Work through the data below and copy out every line where "hspace" is found.
━━━ DATASET ━━━
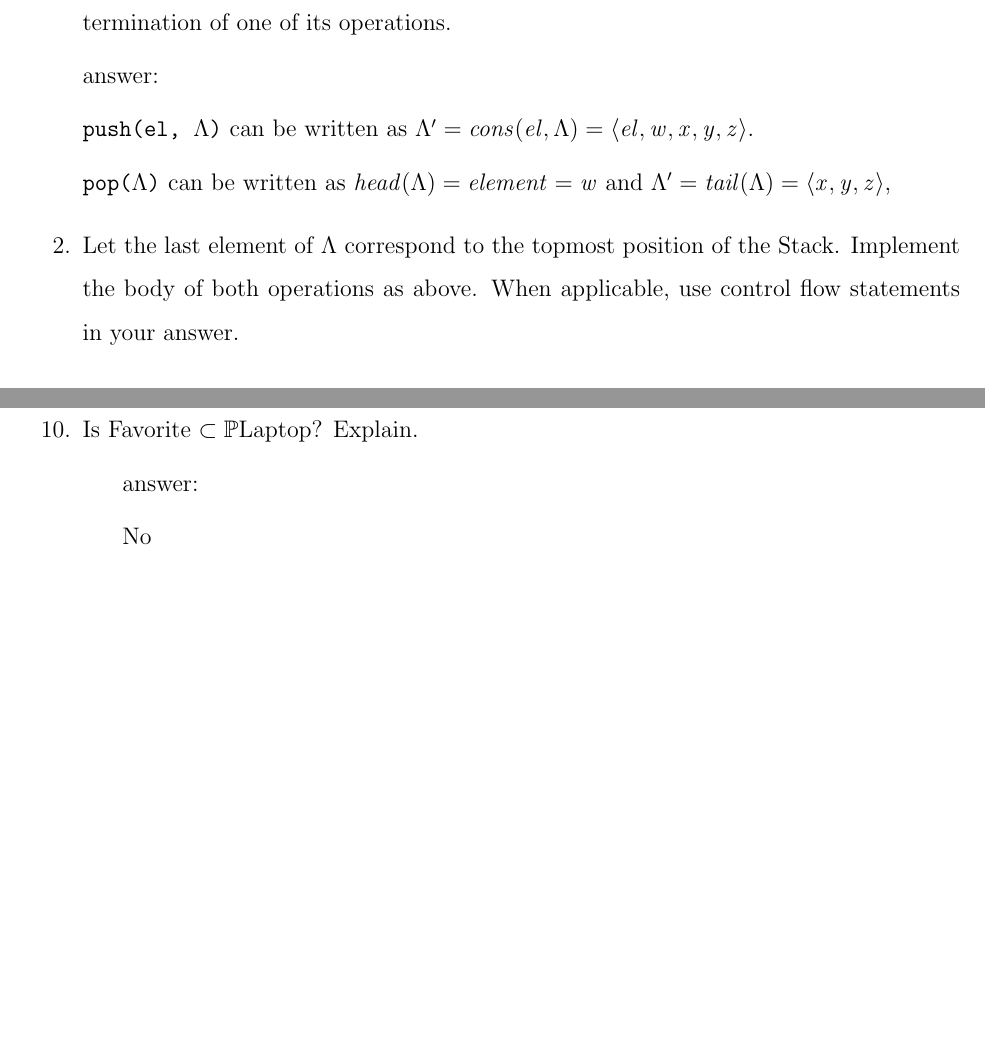
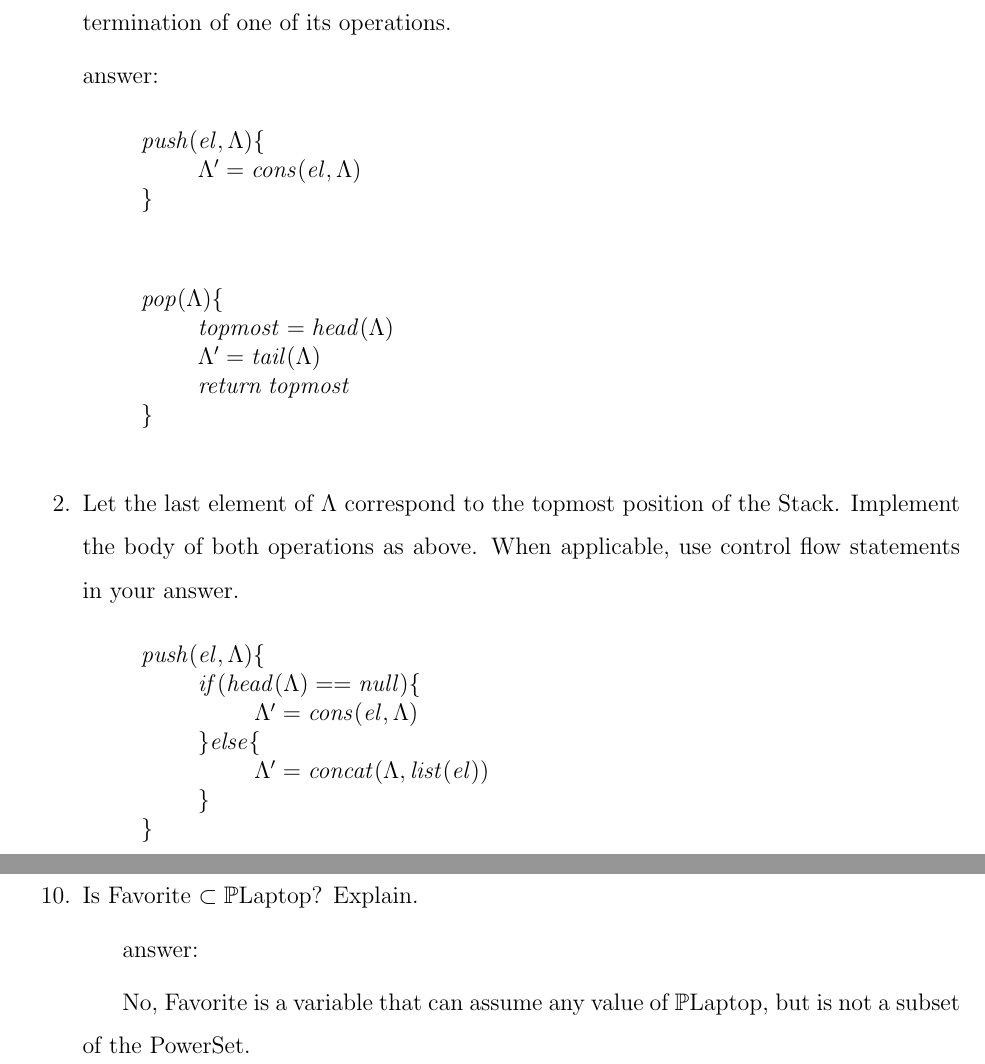
Before and after one commit to witnick/SOEN331, a LaTeX problem sheet (assignment1/assignment1.tex): two parts of pages 10 and 12 of 21, joined at a grey line, cut so that both start at the same text, the shorter picture padded with empty space. Compiled offline with pdfLaTeX.

Commit message:
4.4 changes & 4.5.10

```diff
--- a/assignment1/assignment1.tex
+++ b/assignment1/assignment1.tex
@@ -202,12 +202,31 @@ Consider a list $\Lambda = \langle w, x, y, z \rangle$, deployed to implement a
 
 \noindent answer:
 
-\indent \texttt{push(el, $\Lambda$)}  can be written as $\Lambda' = cons( el, \Lambda) = \langle el, w, x, y, z \rangle$.
+\[
+push(el, \Lambda) \{\\
+\hspace{10mm} \Lambda' = cons(el, \Lambda)\\
+\}
+\]
 
-
-\indent \texttt{pop($\Lambda$)}  can be written as $head(\Lambda) = element = w$ and $\Lambda' = tail(\Lambda) = \langle x, y, z \rangle$,
+\[
+pop(\Lambda) \{\\
+\hspace{10mm} topmost = head(\Lambda)\\
+\hspace{10mm} \Lambda' = tail(\Lambda)\\
+\hspace{10mm} return \hspace{1mm} topmost\\
+\}
+\]
 
 \item  Let the last element of $\Lambda$ correspond to the topmost position of the Stack. Implement the body of both operations as above. When applicable, use control flow statements in your answer.
+
+\[
+push(el, \Lambda) \{\\
+\hspace{10mm} if(head(\Lambda) == null) \{\\
+\hspace{20mm} \Lambda' = cons(el, \Lambda)\\
+\hspace{10mm}\}  else \{\\
+\hspace{20mm} \Lambda' = concat(\Lambda, list(el))\\
+\hspace{10mm}\}\\
+\}
+\]
 
 \end{enumerate}
 
@@ -250,7 +269,7 @@ Answer the following questions:
 	\subitem Yes; the elements of Favorite are elements in $\mathbb{P}$Laptop, but the variable Favorite itself is not.
 	\item Is Favorite $\subset \mathbb{P}$Laptop? Explain.
 	\subitem answer:
-	\subitem No
+	\subitem No, Favorite is a variable that can assume any value of $\mathbb{P}$Laptop, but is not a subset of the PowerSet.
 \end{enumerate}
 \newpage
 
```
Also changed, not shown: assignment1/assignment1.pdf, assignment1/assignment1.tex (2 more changed lines).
━━━
§ **TASK OUTPUT**:
+\hspace{10mm} \Lambda' = cons(el, \Lambda)\\
+\hspace{10mm} topmost = head(\Lambda)\\
+\hspace{10mm} \Lambda' = tail(\Lambda)\\
+\hspace{10mm} return \hspace{1mm} topmost\\
+\hspace{10mm} if(head(\Lambda) == null) \{\\
+\hspace{20mm} \Lambda' = cons(el, \Lambda)\\
+\hspace{10mm}\}  else \{\\
+\hspace{20mm} \Lambda' = concat(\Lambda, list(el))\\
+\hspace{10mm}\}\\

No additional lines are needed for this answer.